> _ACTIVITY_: All lines of the listing that contain "ConceptInterface" should be shown in full.
________
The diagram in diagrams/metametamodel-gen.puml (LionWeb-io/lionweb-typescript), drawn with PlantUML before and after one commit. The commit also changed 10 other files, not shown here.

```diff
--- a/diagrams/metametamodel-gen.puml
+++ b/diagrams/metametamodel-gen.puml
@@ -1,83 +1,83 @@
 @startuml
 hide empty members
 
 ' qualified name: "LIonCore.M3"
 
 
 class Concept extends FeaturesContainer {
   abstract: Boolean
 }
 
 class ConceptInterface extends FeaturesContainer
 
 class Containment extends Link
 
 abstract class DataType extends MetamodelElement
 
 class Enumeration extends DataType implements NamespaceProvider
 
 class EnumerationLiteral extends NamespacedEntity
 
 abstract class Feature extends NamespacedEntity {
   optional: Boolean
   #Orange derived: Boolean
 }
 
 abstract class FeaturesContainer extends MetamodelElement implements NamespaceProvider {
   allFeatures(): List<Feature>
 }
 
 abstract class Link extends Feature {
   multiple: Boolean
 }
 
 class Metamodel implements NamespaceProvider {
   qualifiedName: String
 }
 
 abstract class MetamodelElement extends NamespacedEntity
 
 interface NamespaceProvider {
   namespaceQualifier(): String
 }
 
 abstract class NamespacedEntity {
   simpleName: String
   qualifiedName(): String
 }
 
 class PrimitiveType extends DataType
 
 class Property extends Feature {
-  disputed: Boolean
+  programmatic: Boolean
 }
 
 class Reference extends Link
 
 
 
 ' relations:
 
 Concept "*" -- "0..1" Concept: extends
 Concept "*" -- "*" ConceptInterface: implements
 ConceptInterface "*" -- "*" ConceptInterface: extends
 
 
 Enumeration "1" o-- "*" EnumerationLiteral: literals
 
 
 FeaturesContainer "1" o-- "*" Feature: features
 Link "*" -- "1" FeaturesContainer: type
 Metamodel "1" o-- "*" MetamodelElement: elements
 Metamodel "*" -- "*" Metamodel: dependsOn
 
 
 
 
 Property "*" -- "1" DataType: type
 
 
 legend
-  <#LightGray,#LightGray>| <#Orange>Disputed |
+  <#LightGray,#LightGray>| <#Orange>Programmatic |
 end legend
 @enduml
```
________
> _SOLUTION BELOW_:
 class ConceptInterface extends FeaturesContainer
 Concept "*" -- "*" ConceptInterface: implements
 ConceptInterface "*" -- "*" ConceptInterface: extends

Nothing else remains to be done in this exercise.